Ferrer, C. M. and Reginato, M. J. Cancer Metabolism: Crosstalk between Signaling and O-GlcNAcylation; InCancer Genomics and Proteomics: Methods and Protocols; Narendra Wajapeyee (Editor). Humana Press; (2014) vol. 1176,2nd ed, XII, 304 p.

Ferrer, C. M., and Reginato, M. J. Sticking to Sugars at the Metastatic Site: Sialyltransferase ST6GalNAc2 acts as Breast Cancer Metastasis Suppressor. Cancer Discovery (2014) Mar; 4(3):275-7.

Ferrer, C. M., and Reginato, M. J. Sweet Connections: O-GlcNAcylation links cancer metabolism and survival. Molecular & Cellular Oncology (2015) Jan-Mar; 2(1): e961809.

Ferrer, C. M., Lu, T. Sinclair, D. A., and Reginato, M. J. O-GlcNAcylation regulates cancer cell invasion via the NAD+-dependent longevity protein SIRT1. Oncogene (2016) Jan 26;36(4):559-569.

Ferrer, C.M., Sodi, V.L., and Reginato, M. J. O-GlcNAcylation in Cancer Biology: Linking Metabolism and Signaling. Journal of Molecular Biology (2016) Aug 14;428(16):3282-3294.

Ferrer, C.M.*, Alders, M. *, Postma, A.V. *, Park, S., Klein, M.A., Pajkrt, E., Glas, A., van Koningsbruggen, S., Christoffels, V.M., Mannens, M.A.M., M., Knegt, L., Etchegaray, J.P., Denu, J.M., Mostoslavsky, G., van Maarle, M.C., Mostoslavsky, R. An inactivating mutation in the histone deacetylase SIRT6 causes human perinatal lethality.
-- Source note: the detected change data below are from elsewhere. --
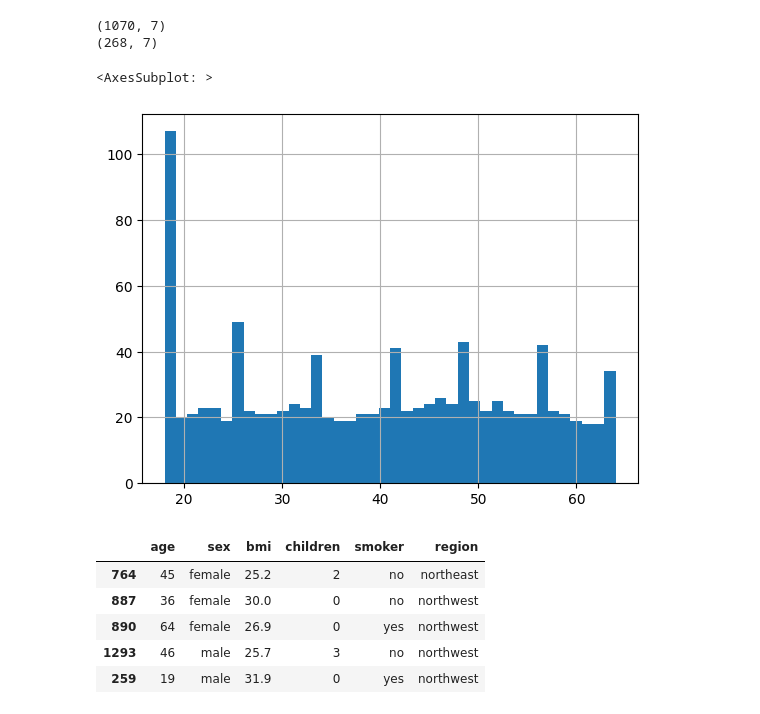
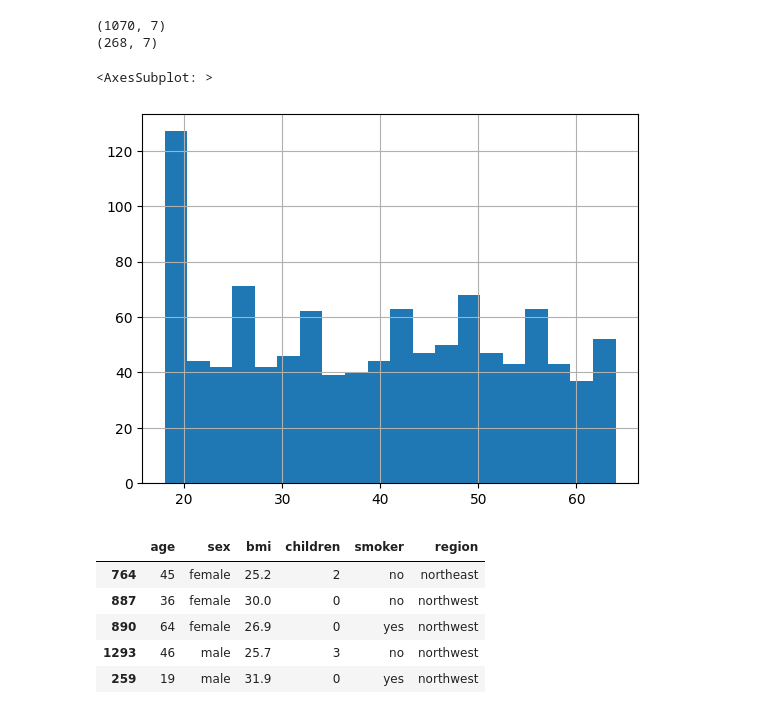
Before and after one commit to MatthewSoutherland/Machine_Learning, a Jupyter notebook: fcc_predict_health_costs_with_regression.ipynb, the cells around one changed output. Saved outputs shown, nothing was run; the diff lists cells and outputs as text; code cells hidden in the pictures.

```diff
--- a/fcc_predict_health_costs_with_regression.ipynb
+++ b/fcc_predict_health_costs_with_regression.ipynb
@@ -18,8 +18,8 @@ df.shape
 (1338, 7)
 # %%
 # sample 20% of the dataframe for training purposes
-df_train = df.sample(frac=0.8, random_state=42)
+train_dataset = df.sample(frac=0.8, random_state=42)
 
 # the remaining 80% of the dataframe can be used for testing/validation
-df_test = df.drop(df_train.index)
+test_dataset = df.drop(train_dataset.index)
 # %%
@@ -36,9 +40,9 @@ train_label = pd.cut(df_train['expenses'], bins=bin_edges, labels=[0, 1, 2, 3, 4
 # %%
-train_pop = df_train.pop('expenses')
-test_pop = df_test.pop('expenses')
+train_pop = train_dataset.pop('expenses')
+test_pop = test_dataset.pop('expenses')
 # %%
-df_train.age.hist(bins=40)
+train_dataset.age.hist(bins=20)
 # %% [output]
 <AxesSubplot: >
-[figure, old version]
+[figure, new version]
 # %%
```
Also changed, not shown: parts of 10 cells of this notebook, 1 other file.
Genes & Development (2018) Mar 1;32(5-6):373-388. (cover image featured in issue).

Ferrer, C.M., Boon, R., Cho, H., Bernasocchi T., Wong, L.P., Cetinbas, M., Haggerty, E.R., McLoughlin, D.E., Sadreyev, R.I., Juric, D., Mostoslavsky, R. The glutathione S-transferase, Gstt1 is a robust driver of survival and dissemination in metastases. BioRxiv (2022) (under review).

Additional Publication Citations

Lynch, T.P., Ferrer, C.M., Jackson, S.R., Shahriari, K.S., Vosseller, K., and Reginato, M.J. Critical role of O-GlcNAc transferase in prostate cancer invasion, angiogenesis, and metastasis. Journal of Biological Chemistry (2012) Mar 30;287(14):11070-81

Sodi, V.L., Bacigalupa, Z.A., Ferrer, C.M., Lee, J.V., Gocal, W.A., Mukhopadhyay, D., Wellen, K.E., Ivan, M., Reginato, M.J. Nutrient sensor O-GlcNAc transferase controls cancer lipid metabolism via SREBP-1 regulation. Oncogene (2018) Feb 15;37(7):924-93.

Etchegaray, J.P., Zhong, L., Li, C., Tomoyoshi, N., Van Rechem, C., Ross, K.N., Samarakkody, A., Ji, F., Ferrer, C., Nechaev, S., Sadreyev, R.I., Goren, A., Ramaswamy, S., Whetstine, J.R., Roeder, R.G., Mostoslavsky, R. The histone deacetylase SIRT6 controls transcription elongation via promoter-proximal pausing. Molecular Cell (2019) Aug 22;75(4):683-699.

Chang, A.R., Ferrer, C.M., Mostoslavsky, R. SIRT6, a Mammalian deacylase with multitasking abilities. Physiological Reviews (2020, invited review) Jan 1;100(1):145-169.

Choi, J., Sebastian, C., Ferrer, C., Lewis, C.A., Sade-Feldman, M., LaSalle, T., Gonye, A., Lopez,  B.G.C., Abdelmoula, W.M., Regan, M.S., Cetinbas, M., Pascual, G., Wojtkiewicz, G.R., Silveira, G.G., Boon, R., Ross, K.N., Tirosh, I., Saladi, S.V., Ellisen, L.W., Sadreyev, R.I., Benitah, S.A., Agar, N.Y.R., Hacohen, N., and Mostoslavsky, R. Glycolytic tumor propagating cells drive squamous cell carcinoma by enhancing antioxidant response capacity. Nature Metabolism (2021) Feb 3;(2):182-195.

Sebastián, C., Ferrer, C., Choi, J.E., Serra, M., Ducano, N., Shah, M.S., Isella, C., Maldi, E., Desai, N., Capen, D.E., Medico, E., Cetinbas, M., Sadreyev, R.I., Brown, D., Rivera, M.N., Sapino, A., Breault, D.T., and Mostoslavsky, R. A quiescent intestinal stem cell as the cell-of-origin for the Warburg effect in intestinal cancer. Nature Communications (2022) 2022 Mar 21;13(1):1503.